▶ Problem requirements: Every line of the records must be repeated exactly; pictures stay out.

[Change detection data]
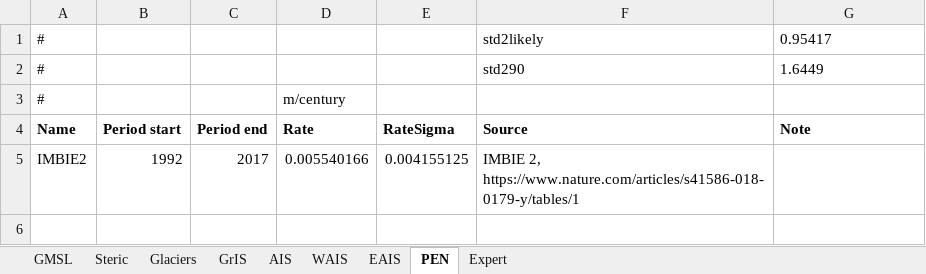
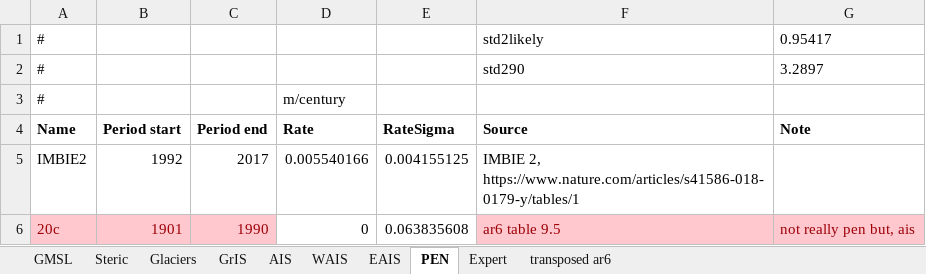
Before and after one commit to cmip6moap/project01, an Excel workbook: data/raw_data/ComparisonEstimates/ComparisonSLRrates.xlsx, sheet PEN, drawn as a sheet; values as stored, in another font and other column widths than the file's, no borders; the diff names each change by its address in the sheet, - before the commit and + after, or states it on an @@ line.

```diff
--- a/data/raw_data/ComparisonEstimates/ComparisonSLRrates.xlsx (sheet PEN)
+++ b/data/raw_data/ComparisonEstimates/ComparisonSLRrates.xlsx (sheet PEN)
+sheet tab: transposed ar6
-G2 (Note): 1.6449
+G2 (Note): 3.2897
+row 6: 20c | 1901 | 1990 | 0 | 0.063835608 | ar6 table 9.5 | not really pen but, ais
```
Also changed, not shown: sheet Glaciers, sheet GrIS, sheet Steric, sheet GMSL, sheet AIS, sheet EAIS, 1 more sheet, 10 other files.
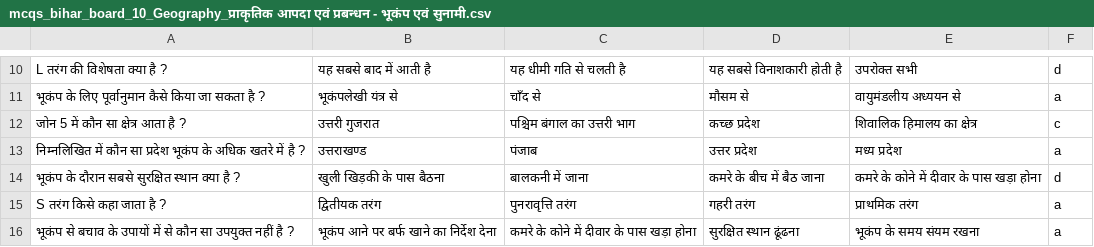
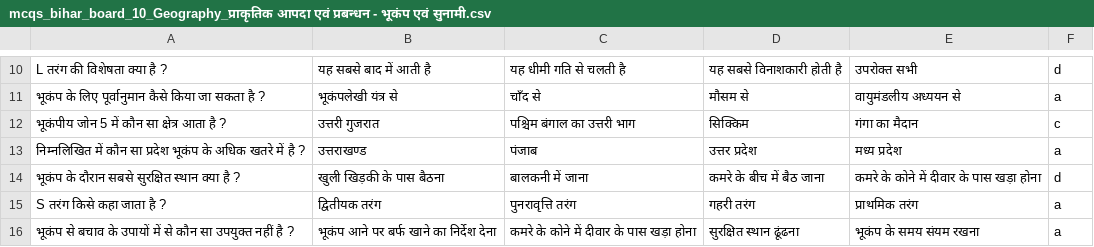
Before and after one commit to Learngupt/learngupt, a CSV file: Contents/MCQs/mcqs_bihar_board_10_Geography_प्राकृतिक आपदा एवं प्रबन्धन - भूकंप एवं सुनामी.csv, drawn as a sheet; only a part is shown, gaps mark what is left out.

```diff
--- a/Contents/MCQs/mcqs_bihar_board_10_Geography_प्राकृतिक आपदा एवं प्रबन्धन - भूकंप एवं सुनामी.csv
+++ b/Contents/MCQs/mcqs_bihar_board_10_Geography_प्राकृतिक आपदा एवं प्रबन्धन - भूकंप एवं सुनामी.csv
@@ -11,3 +11,3 @@ L तरंग की विशेषता क्या है ?,यह सब
 भूकंप के लिए पूर्वानुमान कैसे किया जा सकता है ?,भूकंपलेखी यंत्र से,चाँद से,मौसम से,वायुमंडलीय अध्ययन से,a
-जोन 5 में कौन सा क्षेत्र आता है ?,उत्तरी गुजरात,पश्चिम बंगाल का उत्तरी भाग,कच्छ प्रदेश,शिवालिक हिमालय का क्षेत्र,c
+भूकंपीय जोन 5 में कौन सा क्षेत्र आता है ?,उत्तरी गुजरात,पश्चिम बंगाल का उत्तरी भाग,सिक्किम,गंगा का मैदान,c
 निम्नलिखित में कौन सा प्रदेश भूकंप के अधिक खतरे में है ?,उत्तराखण्ड,पंजाब,उत्तर प्रदेश,मध्य प्रदेश,a
```
Also changed, not shown: Contents/MCQs/mcqs_bihar_board_10_Geography_आपदा काल में वैकल्पिक संचार व्यवस्था.csv, Contents/MCQs/mcqs_bihar_board_10_Geography_जीवन रक्षक आकस्मिक प्रबंधन.csv, 14 other files.
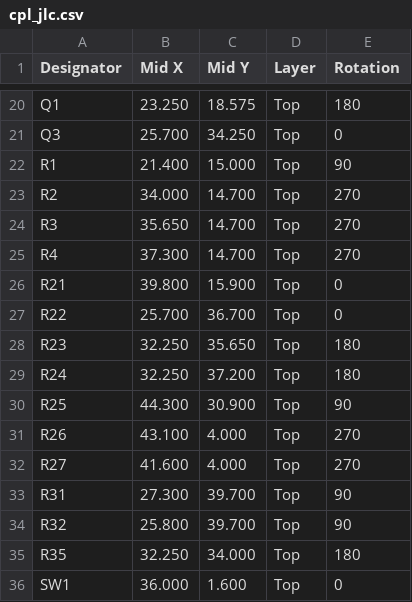
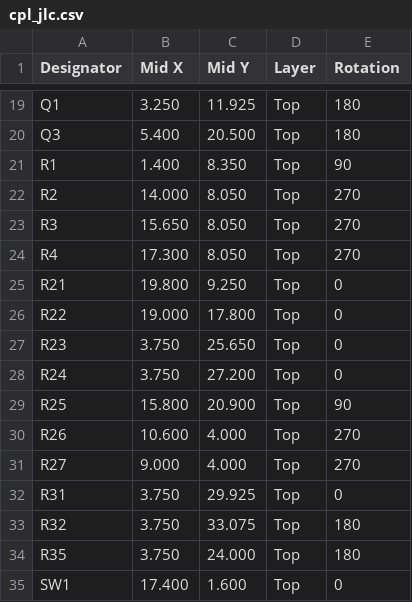
Before and after one commit to haxeko/matter-temperature-sensor, a CSV file: hardware/wroom123/production/cpl_jlc.csv, drawn as a sheet; only a part is shown, gaps mark what is left out; addresses are those after the commit; the diff covers the shown part only; the diff names each change by its address in the sheet, - before the commit and + after, or states it on an @@ line.

```diff
--- a/hardware/wroom123/production/cpl_jlc.csv
+++ b/hardware/wroom123/production/cpl_jlc.csv
-B19 (Mid X): 23.250
+B19 (Mid X): 3.250
-C19 (Mid Y): 18.575
+C19 (Mid Y): 11.925
-B20 (Mid X): 25.700
+B20 (Mid X): 5.400
-C20 (Mid Y): 34.250
+C20 (Mid Y): 20.500
-E20 (Rotation): 0
+E20 (Rotation): 180
-B21 (Mid X): 21.400
+B21 (Mid X): 1.400
-C21 (Mid Y): 15.000
+C21 (Mid Y): 8.350
-B22 (Mid X): 34.000
+B22 (Mid X): 14.000
-C22:C24 (Mid Y): 14.700
+C22:C24 (Mid Y): 8.050
-B23 (Mid X): 35.650
+B23 (Mid X): 15.650
-B24 (Mid X): 37.300
+B24 (Mid X): 17.300
-B25 (Mid X): 39.800
+B25 (Mid X): 19.800
-C25 (Mid Y): 15.900
+C25 (Mid Y): 9.250
-B26 (Mid X): 25.700
+B26 (Mid X): 19.000
-C26 (Mid Y): 36.700
+C26 (Mid Y): 17.800
-B27:B28 (Mid X): 32.250
+B27:B28 (Mid X): 3.750
-C27 (Mid Y): 35.650
+C27 (Mid Y): 25.650
-E27:E28 (Rotation): 180
+E27:E28 (Rotation): 0
-C28 (Mid Y): 37.200
+C28 (Mid Y): 27.200
-B29 (Mid X): 44.300
+B29 (Mid X): 15.800
-C29 (Mid Y): 30.900
+C29 (Mid Y): 20.900
-B30 (Mid X): 43.100
+B30 (Mid X): 10.600
-B31 (Mid X): 41.600
+B31 (Mid X): 9.000
-B32 (Mid X): 27.300
+B32 (Mid X): 3.750
-C32 (Mid Y): 39.700
+C32 (Mid Y): 29.925
-E32 (Rotation): 90
+E32 (Rotation): 0
-B33 (Mid X): 25.800
+B33 (Mid X): 3.750
-C33 (Mid Y): 39.700
+C33 (Mid Y): 33.075
-E33 (Rotation): 90
+E33 (Rotation): 180
-B34 (Mid X): 32.250
+B34 (Mid X): 3.750
-C34 (Mid Y): 34.000
+C34 (Mid Y): 24.000
-B35 (Mid X): 36.000
+B35 (Mid X): 17.400
```
Also changed, not shown: 1 removed row and 43 edited cells elsewhere in this file, hardware/wroom123/production/bom_jlc.csv, 47 other files.
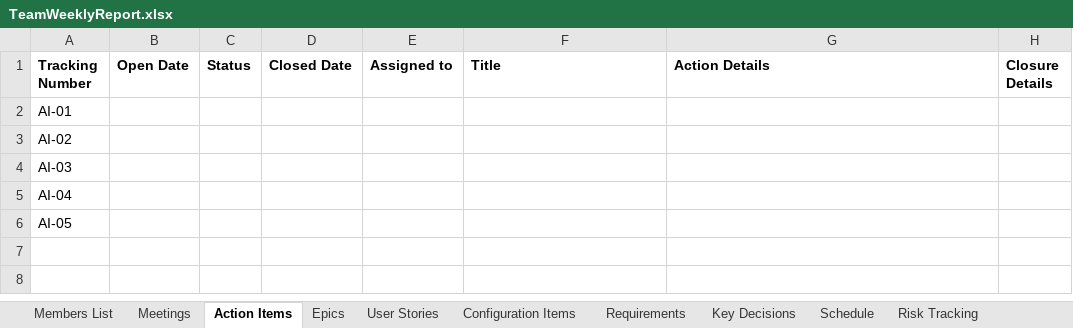
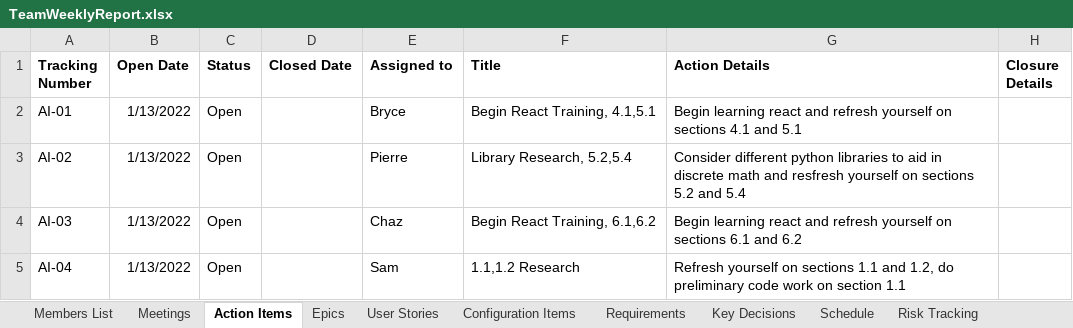
Before and after one commit to SamuelBMorris41899/CS-499, an Excel workbook: TeamWeeklyReport.xlsx, sheet Action Items, drawn as a sheet; values as stored, in another font and other column widths than the file's, no borders; the diff names each change by its address in the sheet, - before the commit and + after, or states it on an @@ line.

```diff
--- a/TeamWeeklyReport.xlsx (sheet Action Items)
+++ b/TeamWeeklyReport.xlsx (sheet Action Items)
-B2:B5 (Open Date): (empty)
+B2:B5 (Open Date): 1/13/2022
-C2:C5 (Status): (empty)
+C2:C5 (Status): Open
-E2 (Assigned to): (empty)
+E2 (Assigned to): Bryce
-F2 (Title): (empty)
+F2 (Title): Begin React Training, 4.1,5.1
-G2 (Action Details): (empty)
+G2 (Action Details): Begin learning react and refresh yourself on sections 4.1 and 5.1
-E3 (Assigned to): (empty)
+E3 (Assigned to): Pierre
-F3 (Title): (empty)
+F3 (Title): Library Research, 5.2,5.4
-G3 (Action Details): (empty)
+G3 (Action Details): Consider different python libraries to aid in discrete math and resfresh yourself on sections 5.2 and 5.4
-E4 (Assigned to): (empty)
+E4 (Assigned to): Chaz
-F4 (Title): (empty)
+F4 (Title): Begin React Training, 6.1,6.2
-G4 (Action Details): (empty)
+G4 (Action Details): Begin learning react and refresh yourself on sections 6.1 and 6.2
-E5 (Assigned to): (empty)
+E5 (Assigned to): Sam
-F5 (Title): (empty)
+F5 (Title): 1.1,1.2 Research
-G5 (Action Details): (empty)
+G5 (Action Details): Refresh yourself on sections 1.1 and 1.2, do preliminary code work on section 1.1
-row 6: AI-05
```
Also changed, not shown: sheet Schedule, sheet Meetings, sheet Members List, 6 other files.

▶ Task output:
Before and after one commit to cmip6moap/project01, an Excel workbook: data/raw_data/ComparisonEstimates/ComparisonSLRrates.xlsx, sheet PEN, drawn as a sheet; values as stored, in another font and other column widths than the file's, no borders; the diff names each change by its address in the sheet, - before the commit and + after, or states it on an @@ line.

```diff
--- a/data/raw_data/ComparisonEstimates/ComparisonSLRrates.xlsx (sheet PEN)
+++ b/data/raw_data/ComparisonEstimates/ComparisonSLRrates.xlsx (sheet PEN)
+sheet tab: transposed ar6
-G2 (Note): 1.6449
+G2 (Note): 3.2897
+row 6: 20c | 1901 | 1990 | 0 | 0.063835608 | ar6 table 9.5 | not really pen but, ais
```
Also changed, not shown: sheet Glaciers, sheet GrIS, sheet Steric, sheet GMSL, sheet AIS, sheet EAIS, 1 more sheet, 10 other files.
Before and after one commit to Learngupt/learngupt, a CSV file: Contents/MCQs/mcqs_bihar_board_10_Geography_प्राकृतिक आपदा एवं प्रबन्धन - भूकंप एवं सुनामी.csv, drawn as a sheet; only a part is shown, gaps mark what is left out.

```diff
--- a/Contents/MCQs/mcqs_bihar_board_10_Geography_प्राकृतिक आपदा एवं प्रबन्धन - भूकंप एवं सुनामी.csv
+++ b/Contents/MCQs/mcqs_bihar_board_10_Geography_प्राकृतिक आपदा एवं प्रबन्धन - भूकंप एवं सुनामी.csv
@@ -11,3 +11,3 @@ L तरंग की विशेषता क्या है ?,यह सब
 भूकंप के लिए पूर्वानुमान कैसे किया जा सकता है ?,भूकंपलेखी यंत्र से,चाँद से,मौसम से,वायुमंडलीय अध्ययन से,a
-जोन 5 में कौन सा क्षेत्र आता है ?,उत्तरी गुजरात,पश्चिम बंगाल का उत्तरी भाग,कच्छ प्रदेश,शिवालिक हिमालय का क्षेत्र,c
+भूकंपीय जोन 5 में कौन सा क्षेत्र आता है ?,उत्तरी गुजरात,पश्चिम बंगाल का उत्तरी भाग,सिक्किम,गंगा का मैदान,c
 निम्नलिखित में कौन सा प्रदेश भूकंप के अधिक खतरे में है ?,उत्तराखण्ड,पंजाब,उत्तर प्रदेश,मध्य प्रदेश,a
```
Also changed, not shown: Contents/MCQs/mcqs_bihar_board_10_Geography_आपदा काल में वैकल्पिक संचार व्यवस्था.csv, Contents/MCQs/mcqs_bihar_board_10_Geography_जीवन रक्षक आकस्मिक प्रबंधन.csv, 14 other files.
Before and after one commit to haxeko/matter-temperature-sensor, a CSV file: hardware/wroom123/production/cpl_jlc.csv, drawn as a sheet; only a part is shown, gaps mark what is left out; addresses are those after the commit; the diff covers the shown part only; the diff names each change by its address in the sheet, - before the commit and + after, or states it on an @@ line.

```diff
--- a/hardware/wroom123/production/cpl_jlc.csv
+++ b/hardware/wroom123/production/cpl_jlc.csv
-B19 (Mid X): 23.250
+B19 (Mid X): 3.250
-C19 (Mid Y): 18.575
+C19 (Mid Y): 11.925
-B20 (Mid X): 25.700
+B20 (Mid X): 5.400
-C20 (Mid Y): 34.250
+C20 (Mid Y): 20.500
-E20 (Rotation): 0
+E20 (Rotation): 180
-B21 (Mid X): 21.400
+B21 (Mid X): 1.400
-C21 (Mid Y): 15.000
+C21 (Mid Y): 8.350
-B22 (Mid X): 34.000
+B22 (Mid X): 14.000
-C22:C24 (Mid Y): 14.700
+C22:C24 (Mid Y): 8.050
-B23 (Mid X): 35.650
+B23 (Mid X): 15.650
-B24 (Mid X): 37.300
+B24 (Mid X): 17.300
-B25 (Mid X): 39.800
+B25 (Mid X): 19.800
-C25 (Mid Y): 15.900
+C25 (Mid Y): 9.250
-B26 (Mid X): 25.700
+B26 (Mid X): 19.000
-C26 (Mid Y): 36.700
+C26 (Mid Y): 17.800
-B27:B28 (Mid X): 32.250
+B27:B28 (Mid X): 3.750
-C27 (Mid Y): 35.650
+C27 (Mid Y): 25.650
-E27:E28 (Rotation): 180
+E27:E28 (Rotation): 0
-C28 (Mid Y): 37.200
+C28 (Mid Y): 27.200
-B29 (Mid X): 44.300
+B29 (Mid X): 15.800
-C29 (Mid Y): 30.900
+C29 (Mid Y): 20.900
-B30 (Mid X): 43.100
+B30 (Mid X): 10.600
-B31 (Mid X): 41.600
+B31 (Mid X): 9.000
-B32 (Mid X): 27.300
+B32 (Mid X): 3.750
-C32 (Mid Y): 39.700
+C32 (Mid Y): 29.925
-E32 (Rotation): 90
+E32 (Rotation): 0
-B33 (Mid X): 25.800
+B33 (Mid X): 3.750
-C33 (Mid Y): 39.700
+C33 (Mid Y): 33.075
-E33 (Rotation): 90
+E33 (Rotation): 180
-B34 (Mid X): 32.250
+B34 (Mid X): 3.750
-C34 (Mid Y): 34.000
+C34 (Mid Y): 24.000
-B35 (Mid X): 36.000
+B35 (Mid X): 17.400
```
Also changed, not shown: 1 removed row and 43 edited cells elsewhere in this file, hardware/wroom123/production/bom_jlc.csv, 47 other files.
Before and after one commit to SamuelBMorris41899/CS-499, an Excel workbook: TeamWeeklyReport.xlsx, sheet Action Items, drawn as a sheet; values as stored, in another font and other column widths than the file's, no borders; the diff names each change by its address in the sheet, - before the commit and + after, or states it on an @@ line.

```diff
--- a/TeamWeeklyReport.xlsx (sheet Action Items)
+++ b/TeamWeeklyReport.xlsx (sheet Action Items)
-B2:B5 (Open Date): (empty)
+B2:B5 (Open Date): 1/13/2022
-C2:C5 (Status): (empty)
+C2:C5 (Status): Open
-E2 (Assigned to): (empty)
+E2 (Assigned to): Bryce
-F2 (Title): (empty)
+F2 (Title): Begin React Training, 4.1,5.1
-G2 (Action Details): (empty)
+G2 (Action Details): Begin learning react and refresh yourself on sections 4.1 and 5.1
-E3 (Assigned to): (empty)
+E3 (Assigned to): Pierre
-F3 (Title): (empty)
+F3 (Title): Library Research, 5.2,5.4
-G3 (Action Details): (empty)
+G3 (Action Details): Consider different python libraries to aid in discrete math and resfresh yourself on sections 5.2 and 5.4
-E4 (Assigned to): (empty)
+E4 (Assigned to): Chaz
-F4 (Title): (empty)
+F4 (Title): Begin React Training, 6.1,6.2
-G4 (Action Details): (empty)
+G4 (Action Details): Begin learning react and refresh yourself on sections 6.1 and 6.2
-E5 (Assigned to): (empty)
+E5 (Assigned to): Sam
-F5 (Title): (empty)
+F5 (Title): 1.1,1.2 Research
-G5 (Action Details): (empty)
+G5 (Action Details): Refresh yourself on sections 1.1 and 1.2, do preliminary code work on section 1.1
-row 6: AI-05
```
Also changed, not shown: sheet Schedule, sheet Meetings, sheet Members List, 6 other files.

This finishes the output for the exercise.